Dutch armed forces sexual harassment report


Translated from Dutch news agency ANP today:

THE HAGUE – In the Dutch armed forces, especxially at the officer training institutions KMA in Breda and KIM [for the Navy] in Den Helder, there is misconduct, including sexual harassment and bullying.

The closed culture, traditions and strong social control appear to be a breeding ground for this conduct. Managers and instructors neglect to do enough against this if they find out.

This is documented in a report by Blauw Research on six military academies which caretaker Minister Eimert van Middelkoop (Defense) this Friday sent to Parliament.

… over one in three students has had to deal some time with a form of harassment and 13 percent had to deal with structural bullying.

Perpetrators are often male students with dominant and charismatic qualities while others get caught up in their negative behavior.

Imagine you’re a soldier stationed overseas and discover you’re pregnant. If you want to have an abortion but are living in a country where it’s illegal, you might as well be living in pre-Roe v. Wade America. Why? Current federal law prohibits almost all abortion services at U.S. military hospitals, even if a woman pays for the procedure herself. So, like a woman in the 1950s, you can fly to another country to obtain safe, legal abortion care (if you can afford to travel and can arrange leave) or take your chances with an unsafe, illegal, local or self-induced abortion: here.

USA: Call on Your Senator to End the Ban on Military Women’s Access to Abortion: here.

Nazi criminal with impunity

This video is called Nazi Fugitive Lives Cozy Life in Germany.

From Der Spiegel in Germany:

Israel Calls on Germany to Take Action against Convicted Nazi

Israeli officials have asked Germany to take legal action against a Dutch man convicted of murdering Jews during World War II. The man escaped from prison in the Netherlands in the 1950s and has lived as a free man in Germany ever since.

Israel has called on Berlin to reopen an investigation into a Dutchman convicted in his home country for Nazi crimes who escaped prison in the Netherlands in the 1950s and has been living as a free man in Germany ever since. Klaas[-Carel] F[aber]. even worked for German car-maker Audi in Ingolstadt until his retirement.

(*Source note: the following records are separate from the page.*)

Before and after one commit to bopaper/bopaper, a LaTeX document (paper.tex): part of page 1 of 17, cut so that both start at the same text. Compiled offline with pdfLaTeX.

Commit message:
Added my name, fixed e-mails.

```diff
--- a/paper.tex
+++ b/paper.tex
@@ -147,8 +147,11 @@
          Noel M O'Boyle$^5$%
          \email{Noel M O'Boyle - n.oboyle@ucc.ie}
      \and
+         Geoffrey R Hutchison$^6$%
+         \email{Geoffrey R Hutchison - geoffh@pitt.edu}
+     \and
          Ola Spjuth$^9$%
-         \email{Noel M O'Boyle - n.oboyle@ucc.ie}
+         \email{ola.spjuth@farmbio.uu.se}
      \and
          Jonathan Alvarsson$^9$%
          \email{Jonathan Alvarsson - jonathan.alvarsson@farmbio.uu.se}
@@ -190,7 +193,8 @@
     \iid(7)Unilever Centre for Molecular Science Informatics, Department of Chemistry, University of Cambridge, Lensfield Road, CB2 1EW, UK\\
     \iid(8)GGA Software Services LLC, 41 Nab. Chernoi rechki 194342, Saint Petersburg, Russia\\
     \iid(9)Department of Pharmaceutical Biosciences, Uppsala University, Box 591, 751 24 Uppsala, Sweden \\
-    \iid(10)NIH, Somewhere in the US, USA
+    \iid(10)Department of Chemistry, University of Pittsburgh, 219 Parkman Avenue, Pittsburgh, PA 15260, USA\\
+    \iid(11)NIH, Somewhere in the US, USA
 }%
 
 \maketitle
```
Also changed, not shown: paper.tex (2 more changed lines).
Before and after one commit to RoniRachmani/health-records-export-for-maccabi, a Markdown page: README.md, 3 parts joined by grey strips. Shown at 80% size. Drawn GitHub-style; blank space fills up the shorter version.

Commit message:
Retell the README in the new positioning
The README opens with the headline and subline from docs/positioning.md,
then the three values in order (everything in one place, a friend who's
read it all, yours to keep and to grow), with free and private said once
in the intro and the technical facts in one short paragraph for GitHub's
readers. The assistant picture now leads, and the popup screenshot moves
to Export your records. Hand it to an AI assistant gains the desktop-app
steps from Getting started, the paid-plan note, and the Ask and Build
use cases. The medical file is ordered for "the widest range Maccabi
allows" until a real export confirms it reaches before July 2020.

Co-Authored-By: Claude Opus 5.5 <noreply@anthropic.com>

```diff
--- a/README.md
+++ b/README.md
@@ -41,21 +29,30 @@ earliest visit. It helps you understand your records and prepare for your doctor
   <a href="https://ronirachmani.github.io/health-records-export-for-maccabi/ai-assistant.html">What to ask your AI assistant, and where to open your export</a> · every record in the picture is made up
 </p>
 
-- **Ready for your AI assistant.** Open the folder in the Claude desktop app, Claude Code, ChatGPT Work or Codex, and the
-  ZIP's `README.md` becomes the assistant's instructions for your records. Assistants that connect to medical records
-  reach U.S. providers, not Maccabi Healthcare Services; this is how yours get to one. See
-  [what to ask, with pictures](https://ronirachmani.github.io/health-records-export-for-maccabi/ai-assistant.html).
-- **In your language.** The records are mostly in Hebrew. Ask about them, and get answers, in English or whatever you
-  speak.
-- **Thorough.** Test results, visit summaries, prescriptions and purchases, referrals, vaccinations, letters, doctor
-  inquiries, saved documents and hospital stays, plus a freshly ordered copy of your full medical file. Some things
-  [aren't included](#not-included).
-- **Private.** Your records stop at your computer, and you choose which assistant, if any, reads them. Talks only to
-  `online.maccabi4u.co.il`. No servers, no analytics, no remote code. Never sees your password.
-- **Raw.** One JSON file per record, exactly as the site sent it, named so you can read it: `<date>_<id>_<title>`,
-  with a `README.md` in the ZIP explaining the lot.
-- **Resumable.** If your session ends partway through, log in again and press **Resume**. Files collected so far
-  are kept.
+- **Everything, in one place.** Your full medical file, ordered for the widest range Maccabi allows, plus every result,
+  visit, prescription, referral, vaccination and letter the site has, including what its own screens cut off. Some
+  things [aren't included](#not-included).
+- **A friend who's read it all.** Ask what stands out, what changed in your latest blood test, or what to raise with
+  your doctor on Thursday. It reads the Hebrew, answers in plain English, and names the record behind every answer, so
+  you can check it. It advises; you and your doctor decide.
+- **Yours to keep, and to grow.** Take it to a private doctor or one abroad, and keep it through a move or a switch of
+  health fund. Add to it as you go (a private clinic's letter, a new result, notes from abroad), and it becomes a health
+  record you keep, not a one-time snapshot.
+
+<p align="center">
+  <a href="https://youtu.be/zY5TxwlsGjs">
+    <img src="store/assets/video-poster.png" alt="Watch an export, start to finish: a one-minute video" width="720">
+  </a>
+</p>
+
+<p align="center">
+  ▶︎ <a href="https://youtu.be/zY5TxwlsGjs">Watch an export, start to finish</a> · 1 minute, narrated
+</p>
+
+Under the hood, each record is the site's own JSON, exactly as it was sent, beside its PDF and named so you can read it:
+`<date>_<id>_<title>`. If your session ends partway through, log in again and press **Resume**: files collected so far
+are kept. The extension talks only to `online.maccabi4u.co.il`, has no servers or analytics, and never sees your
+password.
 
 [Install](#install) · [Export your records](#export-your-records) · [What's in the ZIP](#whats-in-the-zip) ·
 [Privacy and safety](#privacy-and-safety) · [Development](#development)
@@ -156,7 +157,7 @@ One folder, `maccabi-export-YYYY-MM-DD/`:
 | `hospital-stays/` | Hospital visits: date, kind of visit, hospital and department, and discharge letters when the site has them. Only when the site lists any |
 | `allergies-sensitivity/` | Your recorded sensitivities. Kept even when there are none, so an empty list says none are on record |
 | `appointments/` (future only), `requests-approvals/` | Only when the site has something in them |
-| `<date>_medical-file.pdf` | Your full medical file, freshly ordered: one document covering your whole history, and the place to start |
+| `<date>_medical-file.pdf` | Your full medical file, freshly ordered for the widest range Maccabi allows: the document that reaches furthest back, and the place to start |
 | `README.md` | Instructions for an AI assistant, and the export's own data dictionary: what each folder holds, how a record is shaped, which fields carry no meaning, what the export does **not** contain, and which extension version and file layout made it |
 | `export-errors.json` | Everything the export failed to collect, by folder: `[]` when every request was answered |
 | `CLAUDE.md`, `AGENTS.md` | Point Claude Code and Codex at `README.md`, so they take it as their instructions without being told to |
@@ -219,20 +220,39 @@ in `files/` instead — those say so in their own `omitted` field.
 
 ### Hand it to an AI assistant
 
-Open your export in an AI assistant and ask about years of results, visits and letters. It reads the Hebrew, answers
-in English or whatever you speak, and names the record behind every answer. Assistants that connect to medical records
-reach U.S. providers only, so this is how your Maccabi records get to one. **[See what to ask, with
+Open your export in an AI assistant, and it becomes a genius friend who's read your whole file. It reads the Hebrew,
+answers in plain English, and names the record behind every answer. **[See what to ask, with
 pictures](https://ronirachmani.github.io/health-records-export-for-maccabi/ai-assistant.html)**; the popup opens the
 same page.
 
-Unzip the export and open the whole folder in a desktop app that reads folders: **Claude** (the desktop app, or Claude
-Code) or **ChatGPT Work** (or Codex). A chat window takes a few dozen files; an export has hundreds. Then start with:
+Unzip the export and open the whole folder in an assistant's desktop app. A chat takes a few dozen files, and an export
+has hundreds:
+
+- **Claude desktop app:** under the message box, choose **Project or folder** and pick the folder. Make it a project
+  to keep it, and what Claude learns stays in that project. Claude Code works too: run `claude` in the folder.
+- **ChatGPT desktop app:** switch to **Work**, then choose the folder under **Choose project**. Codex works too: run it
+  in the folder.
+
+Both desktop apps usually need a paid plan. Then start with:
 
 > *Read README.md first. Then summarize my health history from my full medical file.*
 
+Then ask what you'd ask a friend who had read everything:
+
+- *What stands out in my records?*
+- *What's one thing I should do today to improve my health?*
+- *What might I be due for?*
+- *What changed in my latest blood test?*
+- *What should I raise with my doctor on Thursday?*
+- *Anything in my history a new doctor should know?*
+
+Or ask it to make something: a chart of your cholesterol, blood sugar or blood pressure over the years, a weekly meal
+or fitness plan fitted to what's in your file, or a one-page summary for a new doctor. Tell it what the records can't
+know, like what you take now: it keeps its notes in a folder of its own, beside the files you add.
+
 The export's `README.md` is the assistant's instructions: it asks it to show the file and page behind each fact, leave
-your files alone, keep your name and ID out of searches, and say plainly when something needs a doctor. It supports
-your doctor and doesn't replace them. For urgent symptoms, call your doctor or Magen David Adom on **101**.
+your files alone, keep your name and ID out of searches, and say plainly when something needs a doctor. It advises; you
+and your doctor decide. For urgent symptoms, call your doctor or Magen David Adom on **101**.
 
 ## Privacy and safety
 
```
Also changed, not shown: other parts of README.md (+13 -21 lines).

Earlier this week, Israeli Justice Minister Yaakov Neeman sent a letter to his German counterpart, Sabine Leutheusser-Schnarrenberger, asking her to take up the case. The move followed a petition signed by 150 Israeli attorneys to the Israeli government, calling on it to urge Germany to take legal action against 88-year-old Klaas F., who lives in Nuremberg today.

During World War II, Klaas F. was part of the SS’s “Silbertanne” special commando unit, and he is on the Simon Wiesenthal Center’s list of most-wanted Nazi war criminals.

Convicted in 1948

Dutch authorities convicted F. in 1948 for murdering 20 Jews and becoming a voluntary member of the SS. He was initially condemned to death, but his sentence was subsequently changed to life in prison. But he escaped from jail in 1952 and fled to Germany. Since then, he has lived in Nuremberg in Bavaria. Under a decree issued by Hitler in 1943, anyone who joined the SS automatically became a German citizen, and authorities in the country have rejected repeated extradition requests for Klaas F.

In 1957, a German court refused to extradite Klaas F., citing a lack of evidence, the Süddeutsche Zeitung newspaper reported. And a second case brought to a court in 2004, in which Dutch authorities requested that Faber’s sentence be carried out in Germany, was also thrown out.

The current government, however, appears to be more willing to take action. In August, Justice Minister Leutheusser-Schnarrenberger asked authorities in Bavaria to research “the legal possibilities” for Faber, including the question of whether the Dutch conviction from 40 years ago could still be observed in Germany today.

Update 25 November 2010: here.

The German judicial system continues to protect convicted war criminal Klaas Carel Faber from extradition to Holland, where he faces a life sentence: here.